Wynwood Miami, FL – Art Miami proved an embarrassment of riches. If you always wanted it, now is the time to buy it, because it’s available. Magnificent Fernand Léger paintings, the best of which is “Les trois femmes au bouquet,” 1922, oil on canvas, at Landau Contemporary. Six Henry Moore macquets of bronze, “Two Seats Women and a Child,” 1945, from an edition of seven also at Landau Contemporary, and a full-size, “Mother and Child, Black Seat” (1983-84) at Landau Contemporary of bronze with brown patina literally rounded out this display. That patina is the patina of age and undisputed elegance of line and form. You have seen these in the best museum gardens, and they are available now because we no longer live in mansions with gardens appropriate to accommodate them, so if you can…
Clearly, Landau Contemporary had the best work at Art Miami, all on the secondary market. Jean Dubuffet’s including “Year Close” (1954) oil on canvas, and the larger and more overall designed “Passe train,” 1965, acrylic on paper showed that works on paper, preserved well, are just as beautiful, if less expensive than oils on canvas.
Mel Bochner’s “Blah, Blah, Blah” mono print with engraving and embossment on handmade paper, at Liam Shearburn Gallery of Missouri, looked as typical Mel Bochner as ever. The 89-inch high work was imposing, and the message unfortunately still timely. Interestingly, the work at Landau and at Shearburn was signature work of the artist represented. It is immediately recognizable as that artist’s work to all who view it.
Shepherd Fairey’s “Welcome Visitor,” 2017, silkscreen and mixed media collage on wood, took his work to a new and different level, using his own image of a woman juxtaposed against images of flags, a policeman and the Statue of Liberty in an imposing collaged statement referring to the history of immigration in the United States.
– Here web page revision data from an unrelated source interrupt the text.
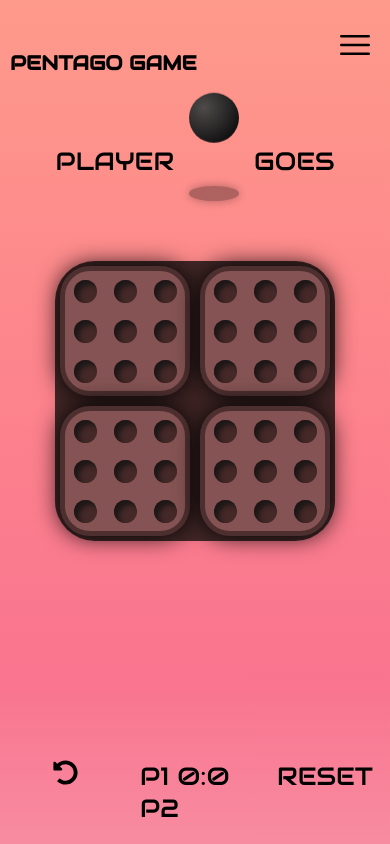
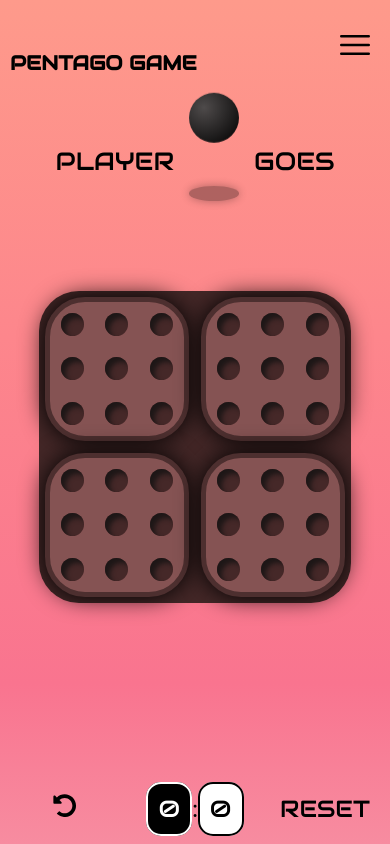
Before and after one commit to Krystian-Kamer/pentago-game, a React (Vite) app: page / in a window 390 px wide. Built offline with nearby package versions, Linux system fonts and the light colour scheme.

Commit message:
added animation to arrows, undo-btn, started working on logic which changes color of the ball

```diff
--- a/package.json
+++ b/package.json
@@ -10,6 +10,7 @@
     "preview": "vite preview"
   },
   "dependencies": {
+    "nanoid": "^5.0.6",
     "react": "^18.2.0",
     "react-dom": "^18.2.0",
     "react-icons": "^5.0.1"
--- a/src/components/Board/Board.css
+++ b/src/components/Board/Board.css
@@ -1,7 +1,7 @@
 .board {
-  margin: 0 auto;
-  width: clamp(280px, 53vw, 680px);
-  height: clamp(280px, 53vw, 680px);
+  margin: 100px auto;
+  width: clamp(290px, 80vw, 680px);
+  height: clamp(290px, 80vw, 680px);
   display: grid;
   grid-template-columns: repeat(2, 1fr);
   grid-template-rows: repeat(2, 1fr);
@@ -12,30 +12,11 @@
 .part {
   position: relative;
 }
-.arrow {
-  position: absolute;
-  transform: translate(-50%, -50%);
-  font-size: clamp(10px, 6vw, 50px);
-  background: transparent;
-}
-
-@keyframes spin {
-  from {
-    transform: rotate(0deg);
-  }
-  to {
-    transform: rotate(360deg);
-  }
-}
-
-.arrow:hover {
-  font-size: clamp(12px, 6.5vw, 55px);
-  animation: spin 1s linear infinite;
-}
 
 .spin-to-left {
   animation: spin-left 2s forwards;
 }
+
 .spin-to-right {
   animation: spin-right 2s forwards;
 }
@@ -48,6 +29,7 @@
     transform: rotate(0deg);
   }
 }
+
 @keyframes spin-right {
   from {
     transform: rotate(-90deg);
@@ -57,19 +39,59 @@
   }
 }
 
+.arrow {
+  position: absolute;
+  transform: translate(-50%, -50%);
+  font-size: clamp(15px, 7vw, 50px);
+  background: transparent;
+  padding: 0px 10px;
+}
+
+@keyframes arrow-left-spin {
+  from {
+    transform: rotate(0deg);
+  }
+  to {
+    transform: rotate(-360deg);
+  }
+}
+
+@keyframes arrow-right-spin {
+  from {
+    transform: rotate(0deg);
+  }
+  to {
+    transform: rotate(360deg);
+  }
+}
+
+.arrow-left:hover {
+  animation: arrow-left-spin 1.5s linear infinite;
+}
+
+.arrow-right:hover {
+  animation: arrow-right-spin 1.5s linear infinite;
+}
+
+.arrow:hover {
+  font-size: clamp(12px, 6.5vw, 55px);
+}
+
 .top-left-part .arrow-left {
   top: 40%;
   left: -20%;
   transform: rotate(-90deg);
 }
 .top-left-part .arrow-right {
-  top: -10%;
-  left: 50%;
+  top: -20%;
+  left: 40%;
+  transform: rotate(0deg);
 }
 
 .top-right-part .arrow-left {
-  top: -10%;
-  left: 50%;
+  top: -20%;
+  left: 40%;
+  transform: rotate(0deg);
 }
 .top-right-part .arrow-right {
   top: 40%;
--- a/src/components/Footer/Footer.css
+++ b/src/components/Footer/Footer.css
@@ -1,37 +1,49 @@
 .footer {
+  position: absolute;
+  bottom: 10px;
   width: 100vw;
-  position: fixed;
-  bottom: 0;
   font-family: audiowide;
   display: flex;
   justify-content: space-evenly;
   align-items: flex-start;
+  text-align: center;
   max-width: 1400px;
-  margin-bottom: 10px;
 }
-
 .footer button,
 .score {
   width: 240px;
   font-size: 35px;
   padding: 10px;
   text-transform: uppercase;
+  font-size: clamp(16px, 6vw, 35px);
 }
-
+.player-score {
+  padding: 10px;
+  border-radius: 15px;
+}
+.player1-score {
+  background-color: black;
+  color: white;
+  border: 2px solid white;
+}
+.player2-score {
+  background-color: white;
+  border: 2px solid black;
+}
 .footer button {
   background: transparent;
 }
 
-@media (max-width: 575px) {
-  .footer button,
-  .score {
-    font-size: 25px;
+
+.undo-btn:hover {
+  animation: undo-spin 0.8s linear infinite;
+}
+
+@keyframes undo-spin {
+  from {
+    transform: rotate(0deg);
+  }
+  to {
+    transform: rotate(-360deg);
   }
 }
-
-@media (min-width: 576px) and (max-width: 991px) {
-  .footer button,
-  .score {
-    font-size: 35px;
-  }
-}
--- a/src/components/Footer/Footer.jsx
+++ b/src/components/Footer/Footer.jsx
@@ -8,10 +8,11 @@ const Footer = () => {
   return (
     <div className='footer'>
       <button>
-        <FaUndoAlt />
+        <FaUndoAlt className='undo-btn' />
       </button>
       <div className='score'>
-        p1 {score.player1}:{score.player2} P2
+        <span className='player-score player1-score'>{score.player1}</span>:
+        <span className='player-score player2-score'>{score.player2}</span>
       </div>
       <button onClick={resetBoard}>reset</button>
     </div>
--- a/src/components/Navbar/Navbar.jsx
+++ b/src/components/Navbar/Navbar.jsx
@@ -1,10 +1,10 @@
 import './Navbar.css';
 import { HiBars3 } from 'react-icons/hi2';
 import { useGameContext } from '../../gameContext';
-import { useState } from 'react';
 import Options from '../Options';
 import Rules from '../Rules';
 import About from '../About';
+import { nanoid } from 'nanoid';
 
 const Header = () => {
   const { setIsMenuOpen, detail, setDetail } = useGameContext();
@@ -32,7 +32,7 @@ const Header = () => {
         <div className='options'>
           {detailComponents.map(({ name }) => (
             <button
-              key={name}
+              key={nanoid()}
               onClick={() => handleMouseEnter(name)}
               className='navbar-icon'
               style={
@@ -54,7 +54,7 @@ const Header = () => {
           ({ name, component }) =>
             detail === name && (
               <>
-                <div key={name}>{component}</div>
+                <div key={nanoid()}>{component}</div>
                 <button
                   className='close-details-btn'
                   onClick={() => setDetail('')}
--- a/src/components/Options.jsx
+++ b/src/components/Options.jsx
@@ -1,27 +1,45 @@
+import { useState } from 'react';
+import { availableColors } from '../data';
+import { nanoid } from 'nanoid';
+
 const Options = () => {
+  const [playerOneColor, setPlayerOneColor] = useState('black');
+  const [playerTwoColor, setPlayerTwoColor] = useState('white');
+
+  const changeBallColor = (e, player) => {
+    if (player === 'p1') setPlayerOneColor(e.target.value);
+    if (player === 'p2') setPlayerTwoColor(e.target.value);
+    // here I must figure out how to update color of ball using bgc inside availableColors and bgc from ball
+  };
+
   return (
     <form>
-      {/* here I must add who goes first and then what color player wants */}
       <p>Who goes first?</p>
       <div style={{ display: 'flex' }}>
         <p> Player one color:</p>
-        <select>
-          <option value='1'>blue</option>
-          <option value='2'>red</option>
-          <option value='3'>green</option>
-          <option value='4'>yellow</option>
-          <option value='5'>black</option>
-          <option value='6'>white</option>
+        <select
+          name='color'
+          id='color'
+          value={playerOneColor}
+          onChange={(e) => changeBallColor(e, 'p1')}
+        >
+          {availableColors.map((color) => {
+            return <option key={nanoid()}>{color.name}</option>;
+          })}
         </select>
       </div>
+
       <div style={{ display: 'flex' }}>
         <p> Player one color:</p>
-        <select>
-          <option value='1'>blue</option>
-          <option value='2'>red</option>
-          <option value='3'>green</option>
-          <option value='4'>yellow</option>
-          <option value='6'>white</option>
+        <select
+          name='color'
+          id='color'
+          value={playerTwoColor}
+          onChange={(e) => changeBallColor(e, 'p2')}
+        >
+          {availableColors.map((color) => {
+            return <option key={nanoid()}>{color.name}</option>;
+          })}
         </select>
       </div>
     </form>
--- a/src/components/PartOfBoard/PartOfBoard.css
+++ b/src/components/PartOfBoard/PartOfBoard.css
@@ -2,8 +2,8 @@
   display: grid;
   grid-template-columns: repeat(3, 1fr);
   grid-template-rows: repeat(3, 1fr);
-  width: clamp(130px, 25vw, 320px);
-  height: clamp(130px, 25vw, 320px);
+  width: clamp(130px, 37vw, 320px);
+  height: clamp(130px, 37vw, 320px);
   margin: 5px;
   background-color: rgb(133, 83, 83);
   border-radius: 40px;
@@ -15,9 +15,3 @@
   transform: scale(1.1);
   box-shadow: 5px 5px 15px rgb(0, 0, 0);
 }
-
-@media (max-width: 575px) {
-  .part-of-board {
-    border-radius: 30px;
-  }
-}
--- a/src/components/Slot/Slot.css
+++ b/src/components/Slot/Slot.css
@@ -1,11 +1,53 @@
 .ball {
   border-radius: 50%;
-  width: clamp(25px, 4vw, 50px);
-  height: clamp(25px, 4vw, 50px);
+  width: clamp(25px, 6vw, 50px);
+  height: clamp(25px, 6vw, 50px);
   margin: 0px 7px;
   align-self: center;
   justify-self: center;
 }
+
+/* .red {
+  background: radial-gradient(circle at 30% 30%, #e61919, #000000);
+} */
+
+/* .blue {
+  background: radial-gradient(circle at 30% 30%, #2e37d8, #000000);
+} */
+
+/* .green {
+  background: radial-gradient(circle at 30% 30%, #0ae92c, #000000);
+}
+
+.yellow {
+  background: radial-gradient(circle at 30% 30%, #d1f003, #e86161);
+} */
+
+/* .black {
+  background: radial-gradient(circle at 30% 30%, #4f4b4b, #000000);
+}
+
+.white {
+  background: radial-gradient(circle at 30% 30%, #d8d6d6, #e86161);
+}
+ */
+
+/* .purple {
+  background: radial-gradient(circle at 30% 30%, #b306e8, #000000);
+}
+
+.pink {
+  background: radial-gradient(circle at 30% 30%, #fe04d9, #060606);
+} */
+
+/* .orange {
+  background: radial-gradient(circle at 30% 30%, #ff8d13, #000000);
+} */
+
+/* .brown {
+  background: radial-gradient(circle at 30% 30%, #7b4507, #000000);
+}
+ */
 
 .player-one {
   background: radial-gradient(circle at 30% 30%, #4f4b4b, #000000);
@@ -15,20 +57,10 @@
   background: radial-gradient(circle at 30% 30%, #d8d6d6, #e86161);
 }
 
-/* .player-one {
-  background: radial-gradient(circle at 30% 30%, #4f4b4b, #000000);
-}
-
-.player-two {
-  background: radial-gradient(circle at 30% 30%, #d8d6d6, #e86161);
-} */
-
-
-
 .slot-1,
 .slot-2 {
-  width: clamp(23px, 4.6vw, 55px);
-  height: clamp(23px, 4.6vw, 55px);
+  width: clamp(23px, 5.5vw, 55px);
+  height: clamp(23px, 5.5vw, 55px);
   background-color: rgb(69, 40, 40);
   border-radius: 50%;
   align-self: center;
@@ -59,7 +91,6 @@
 }
 
 @media (min-width: 577px) and (max-width: 991px) {
-
   .slot-1,
   .slot-2 {
     box-shadow: inset 10px 10px 5px rgb(30, 23, 23);
--- a/src/components/Turn/Turn.css
+++ b/src/components/Turn/Turn.css
@@ -1,5 +1,5 @@
 .turn {
-  margin-bottom: 70px;
+  margin-bottom: 60px;
   display: flex;
   align-items: center;
   font-size: 50px;
--- a/src/data.jsx
+++ b/src/data.jsx
@@ -75,3 +75,46 @@ export const winConditions = [
   ['b2', 'c3', 'd4', 'e5', 'f6'],
   ['b5', 'c4', 'd3', 'e2', 'f1'],
 ];
+
+export const availableColors = [
+  {
+    name: 'red',
+    background: 'radial-gradient(circle at 30% 30%, #e61919, #000000)',
+  },
+  {
+    name: 'blue',
+    background: 'radial-gradient(circle at 30% 30%, #2e37d8, #000000)',
+  },
+  {
+    name: 'green',
+    background: 'radial-gradient(circle at 30% 30%, #0ae92c, #000000)',
+  },
+  {
+    name: 'yellow',
+    background: 'radial-gradient(circle at 30% 30%, #d1f003, #e86161)',
+  },
+  {
+    name: 'black',
+    background: 'radial-gradient(circle at 30% 30%, #4f4b4b, #000000)',
+  },
+  {
+    name: 'white',
+    background: 'radial-gradient(circle at 30% 30%, #d8d6d6, #e86161)',
+  },
+  {
+    name: 'purple',
+    background: 'radial-gradient(circle at 30% 30%, #b306e8, #000000)',
+  },
+  {
+    name: 'pink',
+    background: 'radial-gradient(circle at 30% 30%, #fe04d9, #060606)',
+  },
+  {
+    name: 'orange',
+    background: 'radial-gradient(circle at 30% 30%, #ff8d13, #000000)',
+  },
+  {
+    name: 'brown',
+    background: 'radial-gradient(circle at 30% 30%, #7b4507, #000000)',
+  },
+];
--- a/src/style.css
+++ b/src/style.css
@@ -7,7 +7,6 @@
 }
 html,
 body {
-  width: 100vw;
   height: 100vh;
   display: flex;
   justify-content: center;
```
Also changed, not shown: 1 other file (tests, documents, lock files or other folders).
“Erro,” Picasso Rodez’s 2001 acrylic on canvas, was a compartmentalized history of Picasso’s images of women. I wanted an explanation of the work, and perhaps requiring an explanation meant the work did not make an adequate statement.
The word love was present in droves at Art Miami. Some of the best were the ballpoint pen, ink and acrylic on paper of Jacqueline Suowart at Avant Gallery, presenting a proud black woman, declaring “Love Over Rules” (2018) on a twist on the statement that various groups of people matter, but also that if we have love, we do not need rules. Recalling the Beatles song, “All You Need Is Love,” this work becomes all important in the present day.
From work by artists from 1922 through the decades finally ending in this year, 2018, this fair included political statements made with creativity and even, beauty, leaving me in a hopeful and peaceful mood. That is, at the present time, a good state in which to be.
(Look for Artscope national correspondent Nancy Nesvet’s feature on Art Basel Miami Beach And Miami Art Week 2018 in our January/February 2019 issue, out the first week of the new year.)